Now, have the kids each draw a strip of paper from the box, but tell them not to show anyone what it says. Whatever the paper has written on it is the purpose they must use to write their paragraph.
When everyone is finished, each child will read his paragraph and the others will try to guess if the paragraph is supposed to persuade, inform, or entertain.

Tuesday, February 7, 2012

Presidents' Day, originally known as Washington's Birthday, falls on the third Monday of February. This year Presidents' Day falls on February 21, 2012. President’s Day combines Washington’s birthday and Lincoln’s birthday since they are both in the month of February and are so close together.
Discuss a little about each president with your child. Include what each is best known for and why. What monuments, buildings, money…are made in honor of Washington and Lincoln?

For fun, have your child dress up as Washington or Lincoln and give a short speech as to why they are a good president. If your child chooses Washington, try making a powdered wig. If your child chooses Lincoln, try making his hat.

If your child is too shy to dress up or give a speech, you can still have fun making finger puppets of Washington and Lincoln. Maybe they can have the puppets do the acting for them!

Saturday, January 21, 2012

Art Smart

Research says children who spend time in school doing visual art, performing music or dance, or even acting in a play gain a whole set of creative and analytical skills that are quickly disappearing from the rest of the curriculum.

A 2008 study by the nonprofit Dana Foundation, neuroscientists at seven universities found that:

Musical training improves reading by helping children distinguish the sound structure of words.
Acting boosts memory and the ability to articulate ideas.
Strong interest in performing art leads to better attention and memory.

Do you include art in your homeschool curriculum? Are you intimated by trying to teach about different artists or styles of art or music? Maybe you just don’t feel you have the time to devote to planning for those lessons.

Don’t give up just yet. You can expose your child to art via online art games. Games teach about warm and cool colors, different artists, museums, instruments, the orchestra… and best of all, they are free to use and easy to use. Kids love playing games because they don’t think they are doing work. Shhh! We will keep that our little secret!

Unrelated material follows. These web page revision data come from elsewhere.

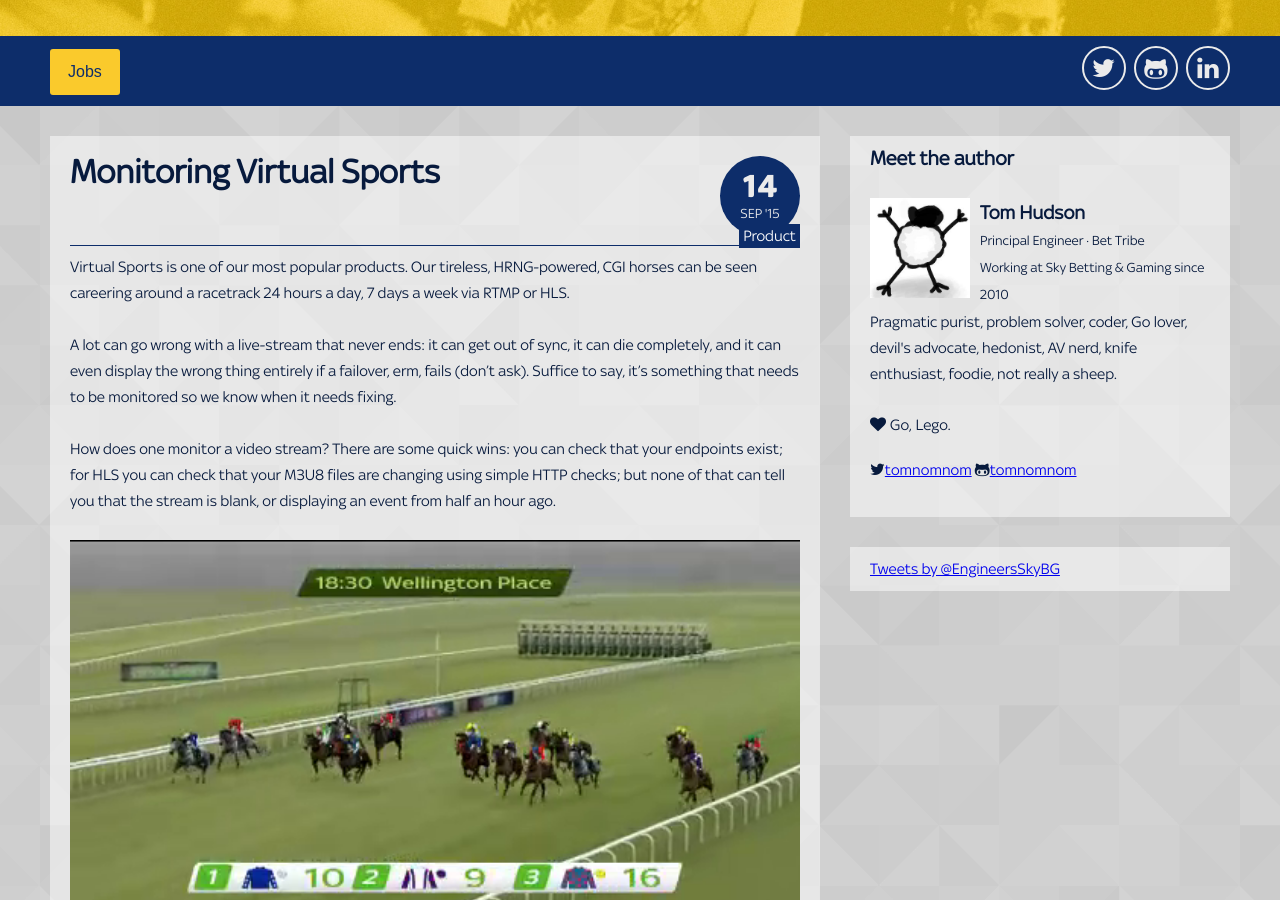
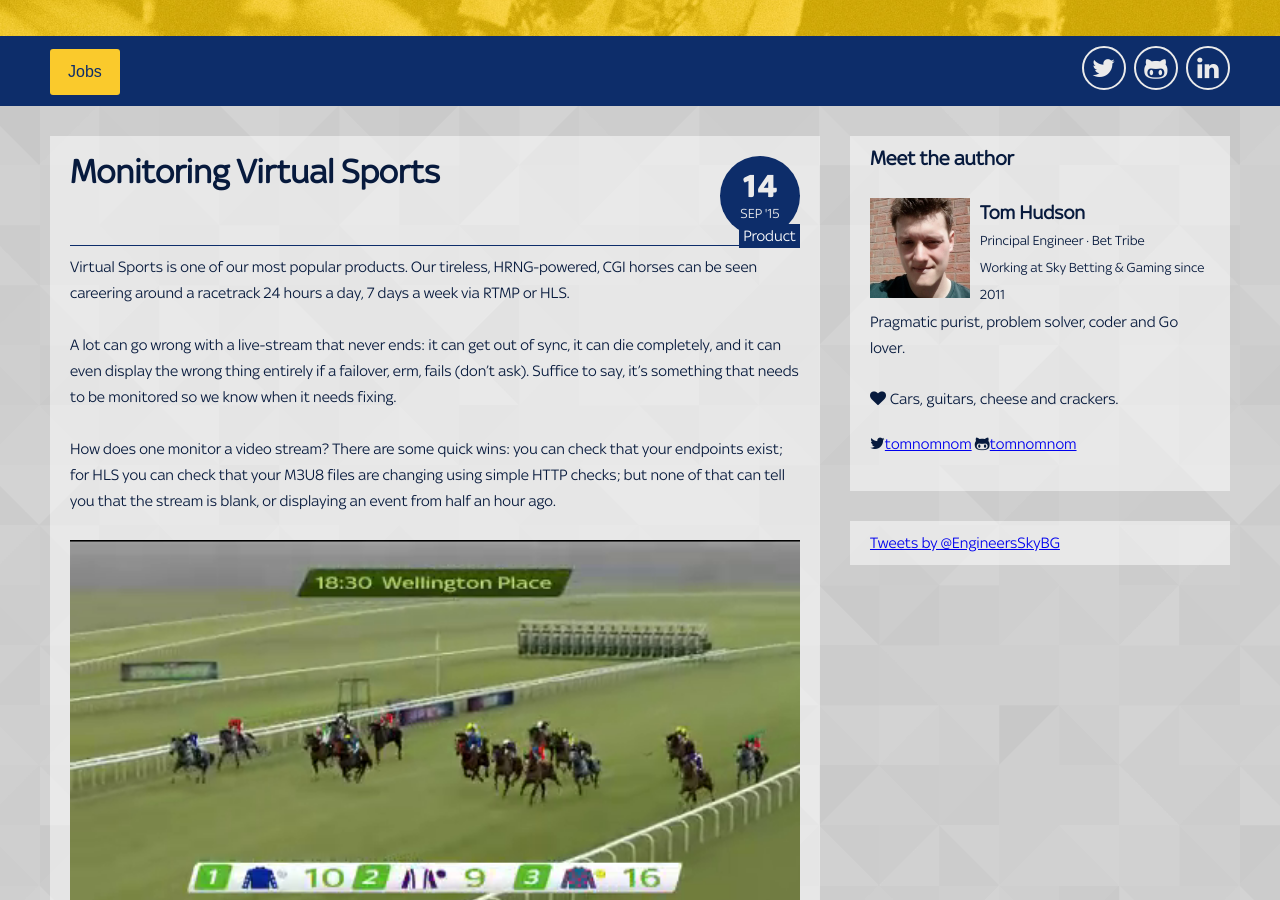
Before and after one commit to skybet/skybet.github.io, a Jekyll site: the page built from _posts/2015-09-14-monitoring-virtual-sports.md, in a window 1280 px wide and 900 px high, scrolled down 314 px. Built offline with Jekyll 4.4.1, drawn with Linux system fonts in a browser that asks for light colours; nearby versions of some CDN libraries; some web fonts are replaced; Markdown is read by kramdown in place of the engine named in the settings; comment, search, counter and statistics services are not loaded.

Commit message:
Updated Tom Hudson author info

```diff
--- a/_data/authors.yml
+++ b/_data/authors.yml
@@ -14,9 +14,9 @@
     image: tom_hudson.png
     role: Principal Engineer
     tribe: Bet
-    startDate: 01-01-2010
-    bio: Pragmatic purist, problem solver, coder, Go lover, devil's advocate, hedonist, AV nerd, knife enthusiast, foodie, not really a sheep.
-    interests: Go, Lego
+    startDate: 28-02-2011
+    bio: Pragmatic purist, problem solver, coder and Go lover.
+    interests: Cars, guitars, cheese and crackers
     twitter: tomnomnom
     github: tomnomnom
 
```
Also changed, not shown: images/authors/tom_hudson.png.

Saturday, January 7, 2012

Winter Water Fun

Jack Frost might be nipping at your nose quite a bit in January. What better time to focus on the different states of water. So break out the hot chocolate and light the fire in the fireplace...let’s begin.

A chilly game of Melt the Ice Cube teaches children that salt, warm water, warm air, and warm hands help ice melt faster. Here is the PDF for printing the instruction sheet. You might want to follow this activity up with watching and timing ice melting in a pan. Be sure to boil the liquid water and watch for steam.

That is a super way for your visual learner to understand solid, liquid, and gas. When you are finished, let the hot water cool down and then freeze it so your child fully understands the whole process. Have your child illustrate the process of going from solid to liquid to gas.